(WORK ORDER):
Where does the string "static" occur in the entries below? Copy every line where it does.

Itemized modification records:
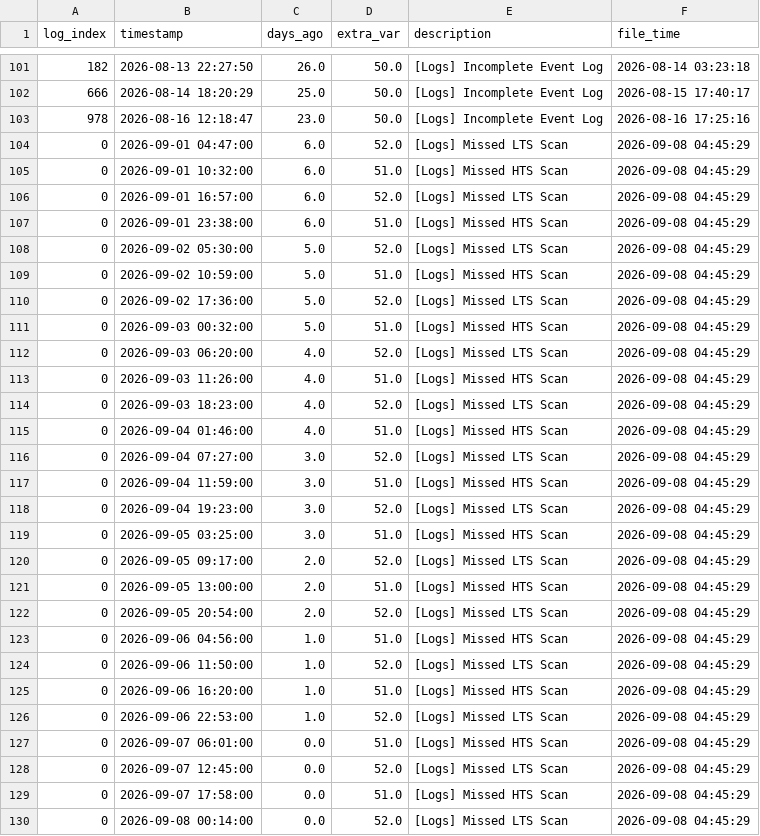
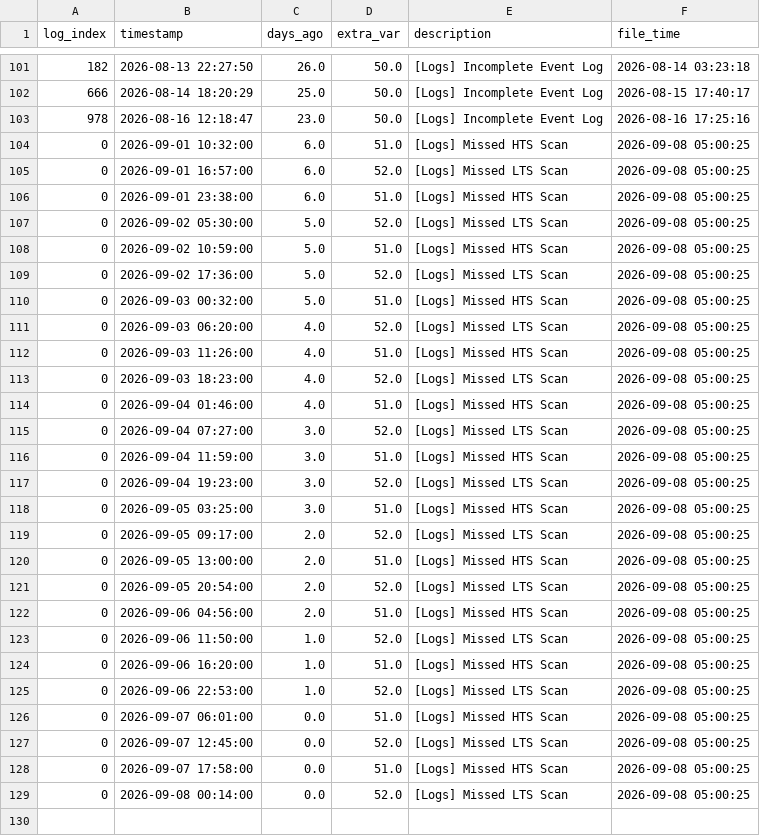
Before and after one commit to 04samuel/Zephyra_Hub, a CSV file: static/data/LPD_3_Combined_Zephyra_Log_Error.csv, drawn as a sheet; only a part is shown, gaps mark what is left out; the diff covers the shown part only.

```diff
--- a/static/data/LPD_3_Combined_Zephyra_Log_Error.csv
+++ b/static/data/LPD_3_Combined_Zephyra_Log_Error.csv
@@ -103,28 +103,27 @@ log_index,timestamp,days_ago,extra_var,description,file_time
 978,2026-08-16 12:18:47,23.0,50.0,[Logs] Incomplete Event Log,2026-08-16 17:25:16
-0,2026-09-01 04:47:00,6.0,52.0,[Logs] Missed LTS Scan,2026-09-08 04:45:29
-0,2026-09-01 10:32:00,6.0,51.0,[Logs] Missed HTS Scan,2026-09-08 04:45:29
-0,2026-09-01 16:57:00,6.0,52.0,[Logs] Missed LTS Scan,2026-09-08 04:45:29
-0,2026-09-01 23:38:00,6.0,51.0,[Logs] Missed HTS Scan,2026-09-08 04:45:29
-0,2026-09-02 05:30:00,5.0,52.0,[Logs] Missed LTS Scan,2026-09-08 04:45:29
-0,2026-09-02 10:59:00,5.0,51.0,[Logs] Missed HTS Scan,2026-09-08 04:45:29
-0,2026-09-02 17:36:00,5.0,52.0,[Logs] Missed LTS Scan,2026-09-08 04:45:29
-0,2026-09-03 00:32:00,5.0,51.0,[Logs] Missed HTS Scan,2026-09-08 04:45:29
-0,2026-09-03 06:20:00,4.0,52.0,[Logs] Missed LTS Scan,2026-09-08 04:45:29
-0,2026-09-03 11:26:00,4.0,51.0,[Logs] Missed HTS Scan,2026-09-08 04:45:29
-0,2026-09-03 18:23:00,4.0,52.0,[Logs] Missed LTS Scan,2026-09-08 04:45:29
-0,2026-09-04 01:46:00,4.0,51.0,[Logs] Missed HTS Scan,2026-09-08 04:45:29
-0,2026-09-04 07:27:00,3.0,52.0,[Logs] Missed LTS Scan,2026-09-08 04:45:29
-0,2026-09-04 11:59:00,3.0,51.0,[Logs] Missed HTS Scan,2026-09-08 04:45:29
-0,2026-09-04 19:23:00,3.0,52.0,[Logs] Missed LTS Scan,2026-09-08 04:45:29
-0,2026-09-05 03:25:00,3.0,51.0,[Logs] Missed HTS Scan,2026-09-08 04:45:29
-0,2026-09-05 09:17:00,2.0,52.0,[Logs] Missed LTS Scan,2026-09-08 04:45:29
-0,2026-09-05 13:00:00,2.0,51.0,[Logs] Missed HTS Scan,2026-09-08 04:45:29
-0,2026-09-05 20:54:00,2.0,52.0,[Logs] Missed LTS Scan,2026-09-08 04:45:29
-0,2026-09-06 04:56:00,1.0,51.0,[Logs] Missed HTS Scan,2026-09-08 04:45:29
-0,2026-09-06 11:50:00,1.0,52.0,[Logs] Missed LTS Scan,2026-09-08 04:45:29
-0,2026-09-06 16:20:00,1.0,51.0,[Logs] Missed HTS Scan,2026-09-08 04:45:29
-0,2026-09-06 22:53:00,1.0,52.0,[Logs] Missed LTS Scan,2026-09-08 04:45:29
-0,2026-09-07 06:01:00,0.0,51.0,[Logs] Missed HTS Scan,2026-09-08 04:45:29
-0,2026-09-07 12:45:00,0.0,52.0,[Logs] Missed LTS Scan,2026-09-08 04:45:29
-0,2026-09-07 17:58:00,0.0,51.0,[Logs] Missed HTS Scan,2026-09-08 04:45:29
-0,2026-09-08 00:14:00,0.0,52.0,[Logs] Missed LTS Scan,2026-09-08 04:45:29
+0,2026-09-01 10:32:00,6.0,51.0,[Logs] Missed HTS Scan,2026-09-08 05:00:25
+0,2026-09-01 16:57:00,6.0,52.0,[Logs] Missed LTS Scan,2026-09-08 05:00:25
+0,2026-09-01 23:38:00,6.0,51.0,[Logs] Missed HTS Scan,2026-09-08 05:00:25
+0,2026-09-02 05:30:00,5.0,52.0,[Logs] Missed LTS Scan,2026-09-08 05:00:25
+0,2026-09-02 10:59:00,5.0,51.0,[Logs] Missed HTS Scan,2026-09-08 05:00:25
+0,2026-09-02 17:36:00,5.0,52.0,[Logs] Missed LTS Scan,2026-09-08 05:00:25
+0,2026-09-03 00:32:00,5.0,51.0,[Logs] Missed HTS Scan,2026-09-08 05:00:25
+0,2026-09-03 06:20:00,4.0,52.0,[Logs] Missed LTS Scan,2026-09-08 05:00:25
+0,2026-09-03 11:26:00,4.0,51.0,[Logs] Missed HTS Scan,2026-09-08 05:00:25
+0,2026-09-03 18:23:00,4.0,52.0,[Logs] Missed LTS Scan,2026-09-08 05:00:25
+0,2026-09-04 01:46:00,4.0,51.0,[Logs] Missed HTS Scan,2026-09-08 05:00:25
+0,2026-09-04 07:27:00,3.0,52.0,[Logs] Missed LTS Scan,2026-09-08 05:00:25
+0,2026-09-04 11:59:00,3.0,51.0,[Logs] Missed HTS Scan,2026-09-08 05:00:25
+0,2026-09-04 19:23:00,3.0,52.0,[Logs] Missed LTS Scan,2026-09-08 05:00:25
+0,2026-09-05 03:25:00,3.0,51.0,[Logs] Missed HTS Scan,2026-09-08 05:00:25
+0,2026-09-05 09:17:00,2.0,52.0,[Logs] Missed LTS Scan,2026-09-08 05:00:25
+0,2026-09-05 13:00:00,2.0,51.0,[Logs] Missed HTS Scan,2026-09-08 05:00:25
+0,2026-09-05 20:54:00,2.0,52.0,[Logs] Missed LTS Scan,2026-09-08 05:00:25
+0,2026-09-06 04:56:00,2.0,51.0,[Logs] Missed HTS Scan,2026-09-08 05:00:25
+0,2026-09-06 11:50:00,1.0,52.0,[Logs] Missed LTS Scan,2026-09-08 05:00:25
+0,2026-09-06 16:20:00,1.0,51.0,[Logs] Missed HTS Scan,2026-09-08 05:00:25
+0,2026-09-06 22:53:00,1.0,52.0,[Logs] Missed LTS Scan,2026-09-08 05:00:25
+0,2026-09-07 06:01:00,0.0,51.0,[Logs] Missed HTS Scan,2026-09-08 05:00:25
+0,2026-09-07 12:45:00,0.0,52.0,[Logs] Missed LTS Scan,2026-09-08 05:00:25
+0,2026-09-07 17:58:00,0.0,51.0,[Logs] Missed HTS Scan,2026-09-08 05:00:25
+0,2026-09-08 00:14:00,0.0,52.0,[Logs] Missed LTS Scan,2026-09-08 05:00:25
```
Also changed, not shown: 3 moved rows elsewhere in this file, static/data/MDV_1_Combined_Zephyra_Log_Error.csv, static/data/MDV_2_Combined_Zephyra_Log_Error.csv, 25 other files.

(ANSWER SPACE):
Before and after one commit to 04samuel/Zephyra_Hub, a CSV file: static/data/LPD_3_Combined_Zephyra_Log_Error.csv, drawn as a sheet; only a part is shown, gaps mark what is left out; the diff covers the shown part only.
--- a/static/data/LPD_3_Combined_Zephyra_Log_Error.csv
+++ b/static/data/LPD_3_Combined_Zephyra_Log_Error.csv
Also changed, not shown: 3 moved rows elsewhere in this file, static/data/MDV_1_Combined_Zephyra_Log_Error.csv, static/data/MDV_2_Combined_Zephyra_Log_Error.csv, 25 other files.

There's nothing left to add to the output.